RECORDS SUPPLIED →
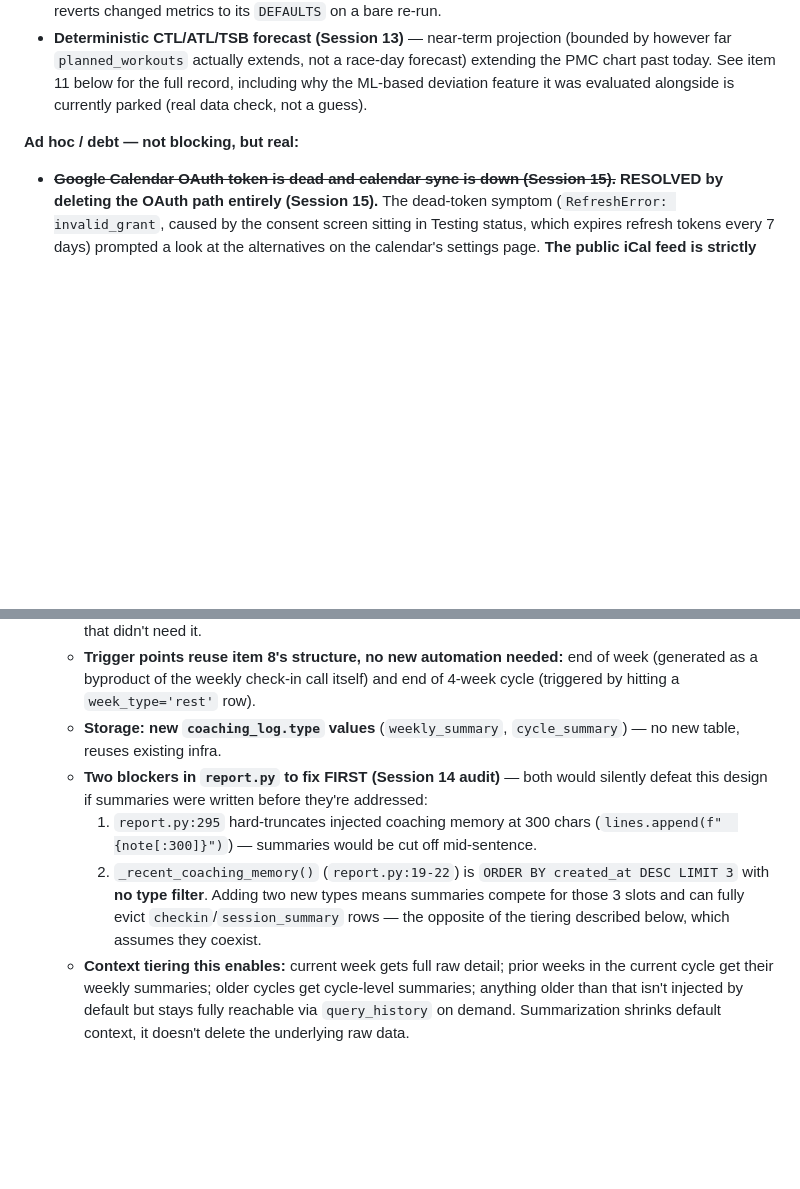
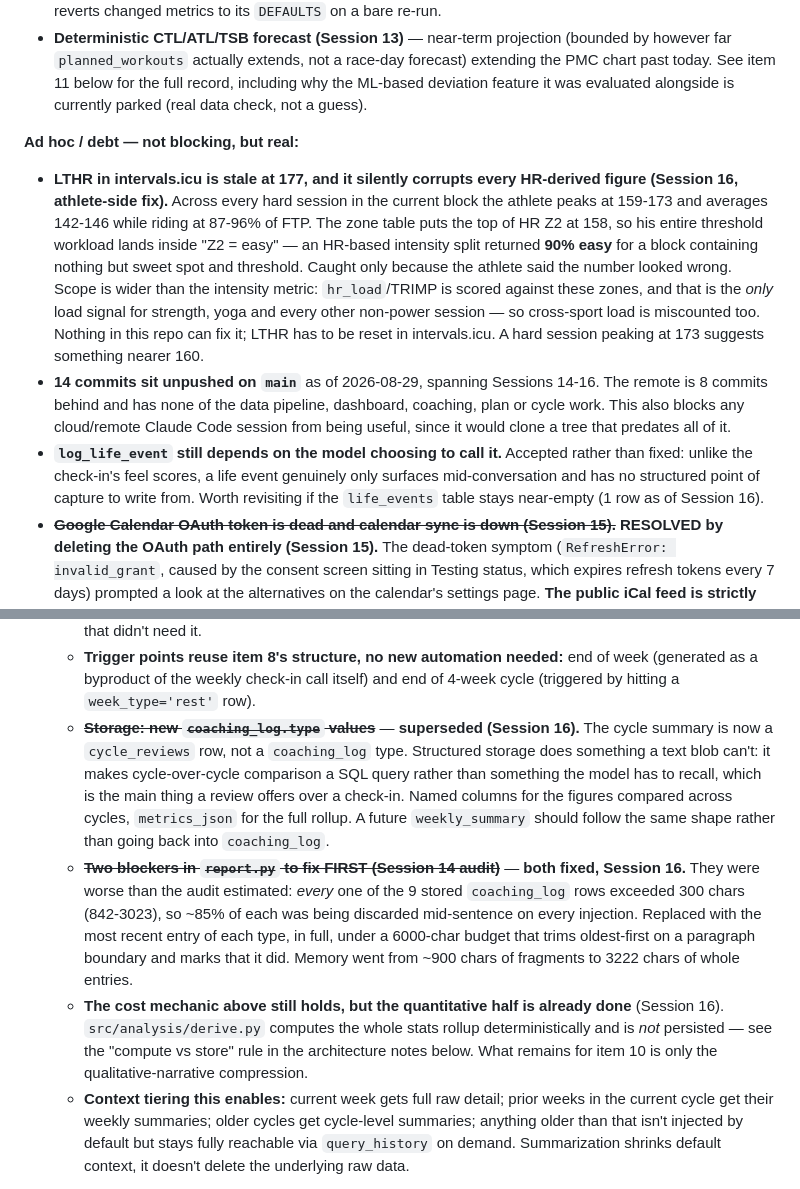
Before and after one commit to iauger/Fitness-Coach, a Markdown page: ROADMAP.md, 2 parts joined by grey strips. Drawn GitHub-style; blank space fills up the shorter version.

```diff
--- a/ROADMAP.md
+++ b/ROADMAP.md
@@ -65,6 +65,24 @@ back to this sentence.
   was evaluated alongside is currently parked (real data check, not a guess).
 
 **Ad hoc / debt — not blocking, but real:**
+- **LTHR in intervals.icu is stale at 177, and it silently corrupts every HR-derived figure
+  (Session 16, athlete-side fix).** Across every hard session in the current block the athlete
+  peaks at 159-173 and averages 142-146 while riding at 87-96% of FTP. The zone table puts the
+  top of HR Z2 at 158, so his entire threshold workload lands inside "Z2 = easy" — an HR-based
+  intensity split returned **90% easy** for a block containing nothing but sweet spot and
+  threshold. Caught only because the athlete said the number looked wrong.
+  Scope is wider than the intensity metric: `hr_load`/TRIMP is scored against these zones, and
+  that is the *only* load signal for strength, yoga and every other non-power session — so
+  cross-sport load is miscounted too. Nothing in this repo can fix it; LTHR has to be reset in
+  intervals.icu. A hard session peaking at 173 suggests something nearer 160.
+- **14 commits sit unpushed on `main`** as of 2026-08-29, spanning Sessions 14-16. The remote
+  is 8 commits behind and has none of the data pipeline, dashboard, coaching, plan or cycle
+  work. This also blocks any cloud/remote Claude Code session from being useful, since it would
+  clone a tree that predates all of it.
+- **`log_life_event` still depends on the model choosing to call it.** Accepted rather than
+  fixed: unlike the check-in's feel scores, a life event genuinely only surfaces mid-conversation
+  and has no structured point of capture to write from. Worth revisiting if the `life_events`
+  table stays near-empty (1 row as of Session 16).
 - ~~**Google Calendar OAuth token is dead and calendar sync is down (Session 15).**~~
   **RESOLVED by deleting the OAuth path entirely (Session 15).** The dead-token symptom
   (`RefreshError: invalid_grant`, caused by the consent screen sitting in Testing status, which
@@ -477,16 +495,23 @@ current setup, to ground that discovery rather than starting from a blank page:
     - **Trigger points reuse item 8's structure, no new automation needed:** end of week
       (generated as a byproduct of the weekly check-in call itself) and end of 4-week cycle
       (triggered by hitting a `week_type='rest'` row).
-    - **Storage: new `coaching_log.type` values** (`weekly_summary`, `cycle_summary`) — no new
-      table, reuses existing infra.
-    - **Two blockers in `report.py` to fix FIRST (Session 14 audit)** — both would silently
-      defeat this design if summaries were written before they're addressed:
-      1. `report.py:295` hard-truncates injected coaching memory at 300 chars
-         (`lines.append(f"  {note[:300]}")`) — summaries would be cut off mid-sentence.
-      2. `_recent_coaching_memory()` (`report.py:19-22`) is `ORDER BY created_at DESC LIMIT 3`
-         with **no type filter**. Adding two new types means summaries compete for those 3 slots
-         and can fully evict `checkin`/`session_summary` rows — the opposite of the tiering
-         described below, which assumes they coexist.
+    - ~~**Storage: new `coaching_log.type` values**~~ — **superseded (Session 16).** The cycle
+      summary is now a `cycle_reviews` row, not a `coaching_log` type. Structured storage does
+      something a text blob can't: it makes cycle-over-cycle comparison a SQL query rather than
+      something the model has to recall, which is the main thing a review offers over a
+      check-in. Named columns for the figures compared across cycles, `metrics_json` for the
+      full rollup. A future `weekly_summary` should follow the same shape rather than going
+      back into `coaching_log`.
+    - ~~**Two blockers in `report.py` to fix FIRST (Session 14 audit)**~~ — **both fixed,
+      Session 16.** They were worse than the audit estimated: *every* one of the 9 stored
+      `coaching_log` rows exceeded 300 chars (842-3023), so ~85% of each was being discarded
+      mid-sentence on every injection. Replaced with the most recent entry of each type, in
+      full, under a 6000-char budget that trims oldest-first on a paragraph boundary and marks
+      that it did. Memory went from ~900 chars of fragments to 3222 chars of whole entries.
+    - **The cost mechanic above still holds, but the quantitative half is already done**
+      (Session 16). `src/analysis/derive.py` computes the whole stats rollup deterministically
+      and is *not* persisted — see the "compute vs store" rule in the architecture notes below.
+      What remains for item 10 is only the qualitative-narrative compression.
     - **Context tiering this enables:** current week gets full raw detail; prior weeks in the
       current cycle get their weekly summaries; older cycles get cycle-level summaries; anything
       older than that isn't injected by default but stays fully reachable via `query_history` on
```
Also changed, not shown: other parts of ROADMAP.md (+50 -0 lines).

WHAT YOU WILL DO →
Throughout the material above, find each line with "that" and return it.

YOUR RESPONSE →
+  that is the *only* load signal for strength, yoga and every other non-power session — so
+  clone a tree that predates all of it.
@@ -477,16 +495,23 @@ current setup, to ground that discovery rather than starting from a blank page:
+      full, under a 6000-char budget that trims oldest-first on a paragraph boundary and marks
+      that it did. Memory went from ~900 chars of fragments to 3222 chars of whole entries.
       older than that isn't injected by default but stays fully reachable via `query_history` on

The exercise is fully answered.